•   To that end, and with Hoyer as a major driver, the Cubs completely overhauled their scouting and player development infrastructure over the last couple years, though many of the most visible/highest-profile changes seemed to come on the pitching side. Patrick Mooney wrote about the stamp Hoyer can put on the organization going forward, and you definitely get the sense that the big question is how the Cubs will improve position player development. It’s a good read.

•   Included therein are quotes from Hoyer on the state of the offense – the one that “broke” a few years ago, according to Theo Epstein, and sure hasn’t seemed to recover, from where I sit. While PORTIONS of these quotes got a lot of mileage this week as hopeful Cubs fans took them to mean big changes were coming to the personnel, I’m not so sure that’s necessarily what Hoyer intended when you really see the full context:

“The irony of the whole thing is on the hitting side we’ve drafted and developed great hitters. We’ve actually had surplus hitters, and we’ve been able to trade some of those hitters for pitchers, so that’s been frustrating that we haven’t had the offensive juggernaut that we thought we were developing, to be frank. Most of the time since the season (ended) that we’ve spent talking about our team has been talking about what we can do to fix that offense. What are we not doing well enough? How can we change practice habits? How can we change our messaging? We’ve had countless discussions about that because it is a problem ….

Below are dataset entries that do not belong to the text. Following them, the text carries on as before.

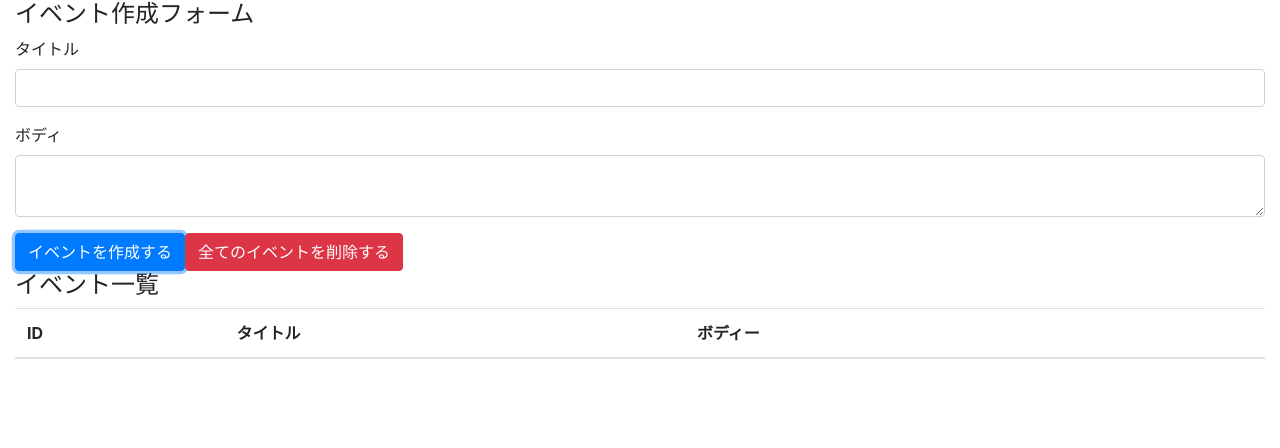
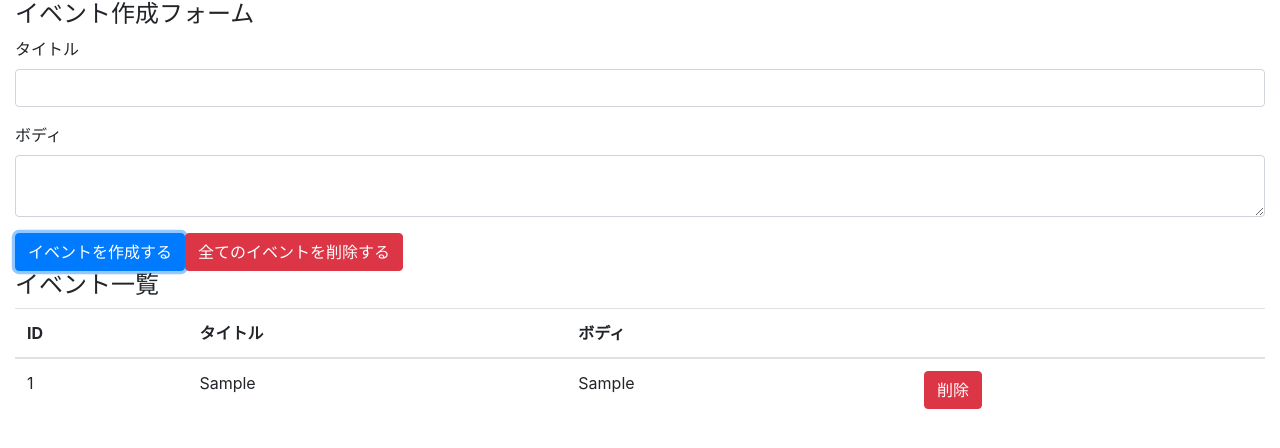
Before and after one commit to kame8015/react-hooks-101, a React (Create React App) app: page / in a window 1280 px wide. Both pictures are taken after typing "Sample", "Sample" into the empty fields and a click on the button "イベントを作成する". Shown: the top 448 px of the page. Built offline with nearby package versions, Linux system fonts and the light colour scheme.

Commit message:
display events, refactor and implement remove event button

```diff
--- a/src/components/App.js
+++ b/src/components/App.js
@@ -2,6 +2,7 @@
 
 import 'bootstrap/dist/css/bootstrap.min.css'
 
+import Event from './Event'
 import reducer from '../reducers'
 
 const App = () => {
@@ -46,11 +47,12 @@
           <tr>
             <th>ID</th>
             <th>タイトル</th>
-            <th>ボディー</th>
+            <th>ボディ</th>
             <th></th>
           </tr>
         </thead>
         <tbody>
+          {state.map((event, index) => (<Event key={index} event={event} dispatch={dispatch} />))}
         </tbody>
       </table>
     </div>
--- /dev/null
+++ b/src/components/Event.js
@@ -0,0 +1,18 @@
+import React from 'react'
+
+const Event = ({ event, dispatch }) => {
+	const id = event.id
+	const handleClickDeleteButton = () => {
+		dispatch({ type: 'DELETE_EVENT', id })
+	}
+	return (
+		<tr>
+			<td>{id}</td>
+			<td>{event.title}</td>
+			<td>{event.body}</td>
+			<td><button className="btn btn-danger" type="button" onClick={handleClickDeleteButton}>削除</button></td>
+		</tr>
+	)
+}
+
+export default Event
--- a/src/reducers/index.js
+++ b/src/reducers/index.js
@@ -6,7 +6,7 @@
             const id = length === 0 ? 1 : state[length - 1].id + 1
             return [...state, { id, ...event }]
         case 'DELETE_EVENT':
-            return state
+            return state.filter(event => event.id !== action.id)
         case 'DELETE_ALL_EVENTS':
             return []
         default:
```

On the offensive side, we want to look and feel and perform differently than we have the last few years. I can’t define ‘significant [changes]’ as you might define it. But do I think we need to be different as an offense? No question.”

•   Most of that could just as easily be about internal changes and magic thinking – the kind of stuff we’ve seen for years now, with little or no positive impact – as it is about changing the personnel. Like, I’m sure “practice habits” and “messaging” and what-have-you all do matter, but at some point … come on. Enough with that. Change the players if you really want to change an offense that has suffered from the same maladies for years (extreme inconsistency, too much swing-and-miss, poor situational hitting). Maybe we fans are just whistling past the graveyard at this point, since the personnel is going to change, at the latest, after next year anyway.

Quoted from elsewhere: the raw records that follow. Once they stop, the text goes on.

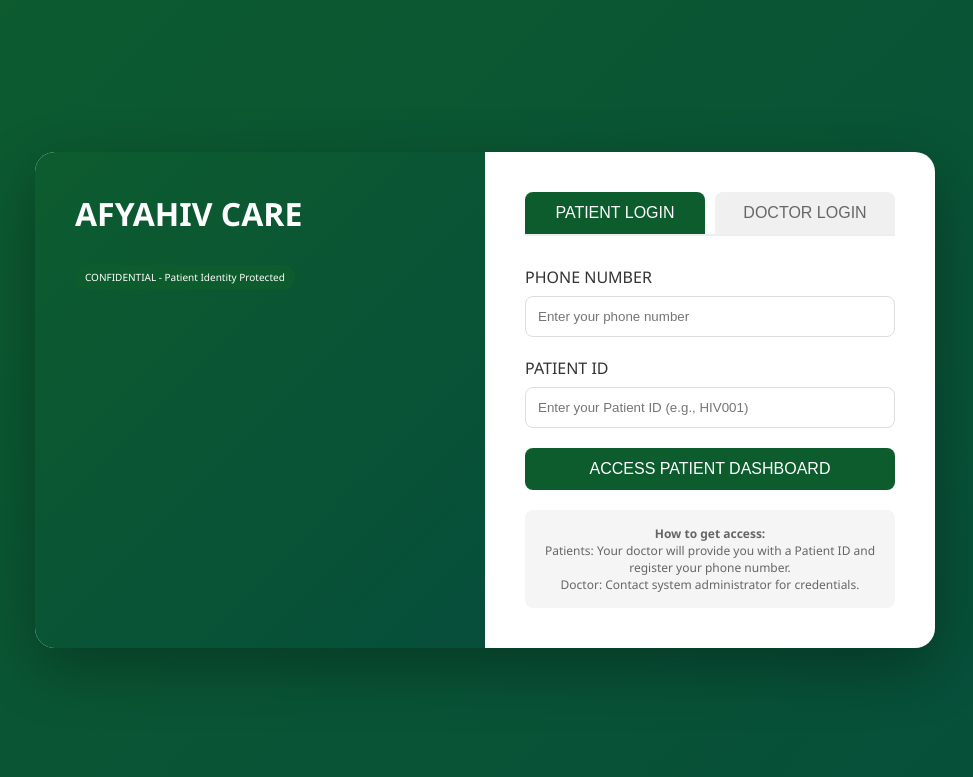
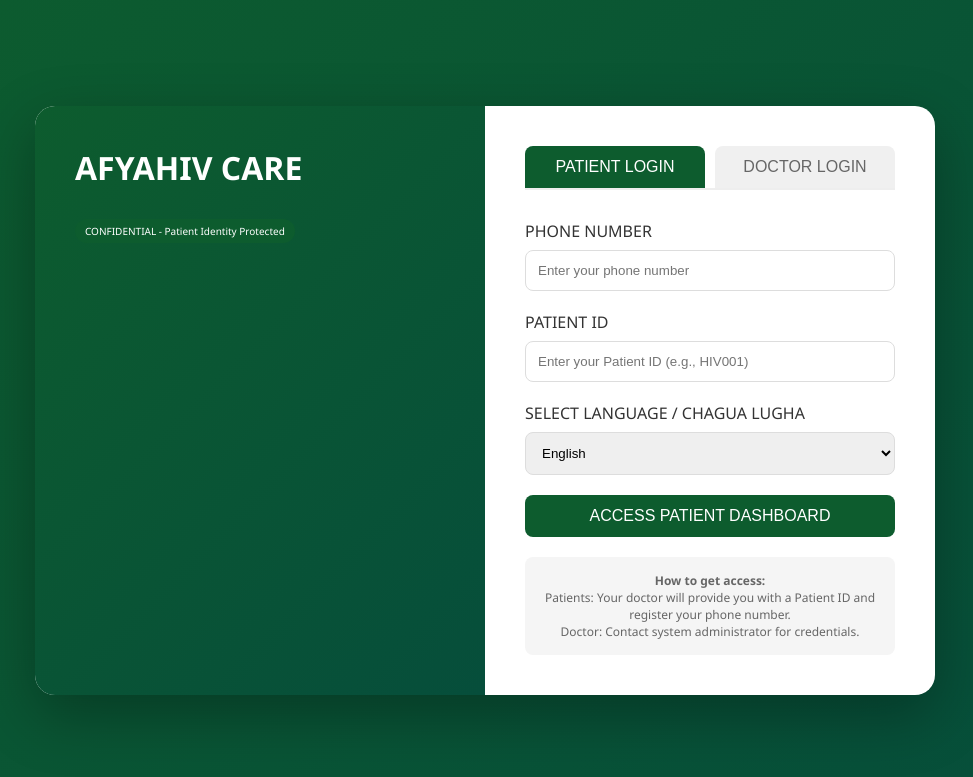
Before and after one commit to George-tech-svg/AFYAHIV-CARE, a Flask app: page / in a window 1280 px wide. Shown: the top 777 px of the page, without its empty margins (155-1128 px from the left). Run offline with Flask 3, Linux system fonts and the light colour scheme.

Commit message:
Implement language selection for login forms
Added language selection feature for patient and doctor login forms, allowing dynamic label updates based on selected language.

```diff
--- a/templates/login.html
+++ b/templates/login.html
@@ -11,71 +11,31 @@
         .info-panel { background: linear-gradient(135deg, #0D5C2E 0%, #064E3B 100%); color: white; padding: 40px; flex: 1; }
         .info-panel h1 { font-size: 32px; margin-bottom: 20px; }
         .login-panel { padding: 40px; flex: 1; }
-
-        /* Both tabs always visible side by side */
-        .login-tabs {
-            display: flex;
-            gap: 10px;
-            margin-bottom: 30px;
-            border-bottom: 2px solid #eee;
-        }
-        .tab {
-            flex: 1;
-            padding: 12px 20px;
-            cursor: pointer;
-            border: none;
-            background: none;
-            font-size: 16px;
-            font-weight: 500;
-            text-align: center;
-            transition: all 0.3s;
-        }
-        .tab.patient-tab {
-            background: #0D5C2E;
-            color: white;
-            border-radius: 8px 8px 0 0;
-        }
-        .tab.doctor-tab {
-            background: #ccc;
-            color: #333;
-            border-radius: 8px 8px 0 0;
-        }
-        .tab.patient-tab.active {
-            background: #0D5C2E;
-            color: white;
-        }
-        .tab.doctor-tab.active {
-            background: #0D5C2E;
-            color: white;
-        }
-        .tab.doctor-tab:not(.active) {
-            background: #f0f0f0;
-            color: #666;
-        }
-
+        .login-tabs { display: flex; gap: 10px; margin-bottom: 30px; border-bottom: 2px solid #eee; }
+        .tab { flex: 1; padding: 12px 20px; cursor: pointer; border: none; background: none; font-size: 16px; font-weight: 500; text-align: center; transition: all 0.3s; }
+        .tab.patient-tab { background: #0D5C2E; color: white; border-radius: 8px 8px 0 0; }
+        .tab.doctor-tab { background: #f0f0f0; color: #666; border-radius: 8px 8px 0 0; }
+        .tab.patient-tab.active { background: #0D5C2E; color: white; }
+        .tab.doctor-tab.active { background: #0D5C2E; color: white; }
         .login-form { display: none; }
         .login-form.active { display: block; }
         .form-group { margin-bottom: 20px; }
         label { display: block; margin-bottom: 8px; color: #333; font-weight: 500; }
-        input { width: 100%; padding: 12px; border: 1px solid #ddd; border-radius: 8px; }
+        input, select { width: 100%; padding: 12px; border: 1px solid #ddd; border-radius: 8px; }
         button { width: 100%; padding: 12px; background: #0D5C2E; color: white; border: none; border-radius: 8px; font-size: 16px; cursor: pointer; }
         button:hover { background: #064E3B; }
         .error { background: #ffebee; color: #c62828; padding: 10px; border-radius: 8px; margin-bottom: 20px; text-align: center; }
         .info-text { margin-top: 20px; padding: 15px; background: #f5f5f5; border-radius: 8px; font-size: 12px; text-align: center; color: #666; }
         .security-badge { display: inline-block; background: #0D5C2E; color: white; padding: 5px 10px; border-radius: 20px; font-size: 10px; margin-top: 10px; }
-
-        @media (max-width: 768px) {
-            .container { flex-direction: column; }
-            .info-panel { padding: 20px; }
-            .info-panel h1 { font-size: 24px; }
-        }
+        .language-selector { margin-bottom: 20px; }
+        @media (max-width: 768px) { .container { flex-direction: column; } .info-panel { padding: 20px; } .info-panel h1 { font-size: 24px; } }
     </style>
 </head>
 <body>
     <div class="container">
         <div class="info-panel">
             <h1>AFYAHIV CARE</h1>
-            <div class="security-badge"> CONFIDENTIAL - Patient Identity Protected</div>
+            <div class="security-badge">CONFIDENTIAL - Patient Identity Protected</div>
         </div>
 
         <div class="login-panel">
@@ -91,27 +51,41 @@
             <!-- Patient Login Form -->
             <form method="POST" action="/patient/login" class="login-form active" id="patientForm">
                 <div class="form-group">
-                    <label>PHONE NUMBER</label>
-                    <input type="tel" name="phone" placeholder="Enter your phone number" required>
+                    <label id="phoneLabelPatient">PHONE NUMBER</label>
+                    <input type="tel" name="phone" id="phoneInput" placeholder="Enter your phone number" required>
                 </div>
                 <div class="form-group">
-                    <label>PATIENT ID</label>
-                    <input type="text" name="patient_id" placeholder="Enter your Patient ID (e.g., HIV001)" required>
+                    <label id="patientIdLabelPatient">PATIENT ID</label>
+                    <input type="text" name="patient_id" id="patientIdInput" placeholder="Enter your Patient ID (e.g., HIV001)" required>
                 </div>
-                <button type="submit">ACCESS PATIENT DASHBOARD</button>
+                <div class="form-group language-selector">
+                    <label id="languageLabel">SELECT LANGUAGE / CHAGUA LUGHA</label>
+                    <select name="language" id="languageSelect">
+                        <option value="English">English</option>
+                        <option value="Kiswahili">Kiswahili</option>
+                    </select>
+                </div>
+                <button type="submit" id="loginBtnPatient">ACCESS PATIENT DASHBOARD</button>
             </form>
 
             <!-- Doctor Login Form -->
             <form method="POST" action="/doctor/login" class="login-form" id="doctorForm">
                 <div class="form-group">
-                    <label>USERNAME</label>
+                    <label id="usernameLabel">USERNAME</label>
                     <input type="text" name="username" placeholder="Enter your username" required>
                 </div>
                 <div class="form-group">
-                    <label>PASSWORD</label>
+                    <label id="passwordLabel">PASSWORD</label>
                     <input type="password" name="password" placeholder="Enter your password" required>
                 </div>
-                <button type="submit">ACCESS DOCTOR DASHBOARD</button>
+                <div class="form-group language-selector">
+                    <label id="doctorLanguageLabel">SELECT LANGUAGE / CHAGUA LUGHA</label>
+                    <select name="doctor_language" id="doctorLanguageSelect">
+                        <option value="English">English</option>
+                        <option value="Kiswahili">Kiswahili</option>
+                    </select>
+                </div>
+                <button type="submit" id="loginBtnDoctor">ACCESS DOCTOR DASHBOARD</button>
             </form>
 
             <div class="info-text">
@@ -126,20 +100,61 @@
         function showTab(type) {
             const tabs = document.querySelectorAll('.tab');
             const forms = document.querySelectorAll('.login-form');
-
-            // Remove active class from all tabs
             tabs.forEach(tab => tab.classList.remove('active'));
-
-            // Add active class to selected tab
+            forms.forEach(form => form.classList.remove('active'));
             if (type === 'patient') {
                 tabs[0].classList.add('active');
                 document.getElementById('patientForm').classList.add('active');
-                document.getElementById('doctorForm').classList.remove('active');
             } else {
                 tabs[1].classList.add('active');
                 document.getElementById('doctorForm').classList.add('active');
-                document.getElementById('patientForm').classList.remove('active');
             }
+        }
+
+        // Dynamic language switching on patient login form
+        const languageSelect = document.getElementById('languageSelect');
+        const phoneLabelPatient = document.getElementById('phoneLabelPatient');
+        const patientIdLabelPatient = document.getElementById('patientIdLabelPatient');
+        const languageLabel = document.getElementById('languageLabel');
+        const loginBtnPatient = document.getElementById('loginBtnPatient');
+
+        if (languageSelect) {
+            languageSelect.addEventListener('change', function() {
+                if (this.value === 'Kiswahili') {
+                    phoneLabelPatient.textContent = 'NAMBARI YA SIMU';
+                    patientIdLabelPatient.textContent ='KITAMBULISHO CHA MGONJWA';
+                    languageLabel.textContent = 'CHAGUA LUGHA';
+                    loginBtnPatient.textContent = 'INGIA DASHIBODI YA MGONJWA';
+                } else {
+                    phoneLabelPatient.textContent = 'PHONE NUMBER';
+                    patientIdLabelPatient.textContent = 'PATIENT ID';
+                    languageLabel.textContent = 'SELECT LANGUAGE';
+                    loginBtnPatient.textContent = 'ACCESS PATIENT DASHBOARD';
+                }
+            });
+        }
+
+        // Dynamic language switching on doctor login form
+        const doctorLanguageSelect = document.getElementById('doctorLanguageSelect');
+        const usernameLabel = document.getElementById('usernameLabel');
+        const passwordLabel = document.getElementById('passwordLabel');
+        const doctorLanguageLabel = document.getElementById('doctorLanguageLabel');
+        const loginBtnDoctor = document.getElementById('loginBtnDoctor');
+
+        if (doctorLanguageSelect) {
+            doctorLanguageSelect.addEventListener('change', function() {
+                if (this.value === 'Kiswahili') {
+                    usernameLabel.textContent = 'JINA LA MTUMIAJI';
+                    passwordLabel.textContent = 'NYWILA';
+                    doctorLanguageLabel.textContent = 'CHAGUA LUGHA';
+                    loginBtnDoctor.textContent = 'INGIA DASHIBODI YA DOKTA';
+                } else {
+                    usernameLabel.textContent = 'USERNAME';
+                    passwordLabel.textContent = 'PASSWORD';
+                    doctorLanguageLabel.textContent = 'SELECT LANGUAGE';
+                    loginBtnDoctor.textContent = 'ACCESS DOCTOR DASHBOARD';
+                }
+            });
         }
     </script>
 </body>
```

•   I guess I’m just tired of seeing new coats of paint applied every single year and being told it was a fix for the cracks in the house’s foundation. A minor signing here, an in-season trade there, and a dozen hitting coaches there. The last major external change to the Cubs’ offensive personnel was, what, the Jason Heyward and Ben Zobrist signings five years ago? Wrap your head around that and suddenly a lot of the questions become a lot less complicated.

•   Old friend still ballin’ in the DR:

•   HOF to HOF nails HOF:

•   I wound up getting the powder blue (and a Bears shirt), so hopefully next year I can say come find me in the bleachers, I’m wearing a sweet-ass powder blue Cubs hoodie:

Author: Brett Taylor

Brett Taylor is the Editor and Lead Cubs Writer at Bleacher Nation, and you can find him on Twitter at @BleacherNation and @Brett_A_Taylor.